**TASK STATEMENT:** Could you give the data that follows again exactly, without its pictures?

**AVAILABLE RECORDS:**

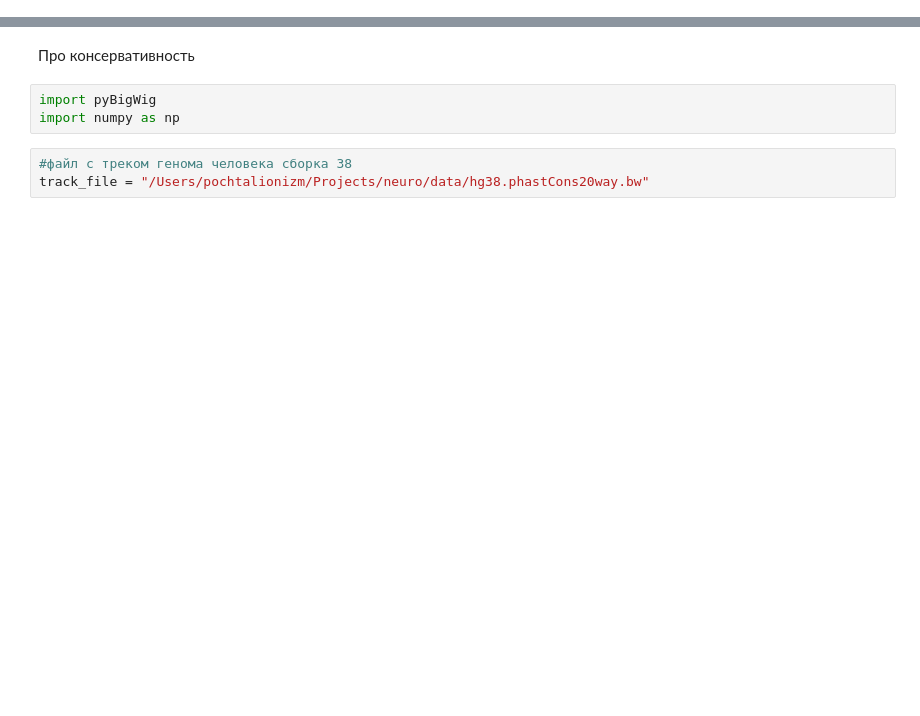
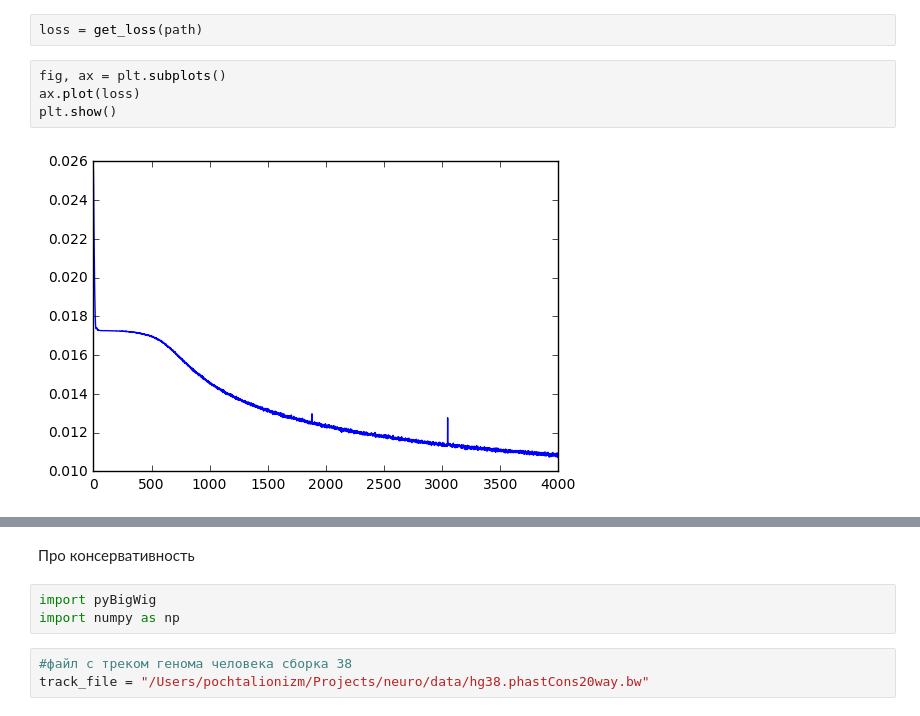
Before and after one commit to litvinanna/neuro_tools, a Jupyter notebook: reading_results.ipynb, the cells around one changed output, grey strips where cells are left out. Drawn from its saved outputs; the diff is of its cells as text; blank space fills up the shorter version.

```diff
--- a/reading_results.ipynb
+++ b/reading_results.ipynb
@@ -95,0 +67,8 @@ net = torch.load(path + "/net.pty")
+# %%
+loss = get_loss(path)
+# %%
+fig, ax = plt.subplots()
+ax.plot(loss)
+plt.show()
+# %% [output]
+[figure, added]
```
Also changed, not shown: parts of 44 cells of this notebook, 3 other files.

**SOLVED PROBLEM:**
Before and after one commit to litvinanna/neuro_tools, a Jupyter notebook: reading_results.ipynb, the cells around one changed output, grey strips where cells are left out. Drawn from its saved outputs; the diff is of its cells as text; blank space fills up the shorter version.

```diff
--- a/reading_results.ipynb
+++ b/reading_results.ipynb
@@ -95,0 +67,8 @@ net = torch.load(path + "/net.pty")
+# %%
+loss = get_loss(path)
+# %%
+fig, ax = plt.subplots()
+ax.plot(loss)
+plt.show()
+# %% [output]
+[figure, added]
```
Also changed, not shown: parts of 44 cells of this notebook, 3 other files.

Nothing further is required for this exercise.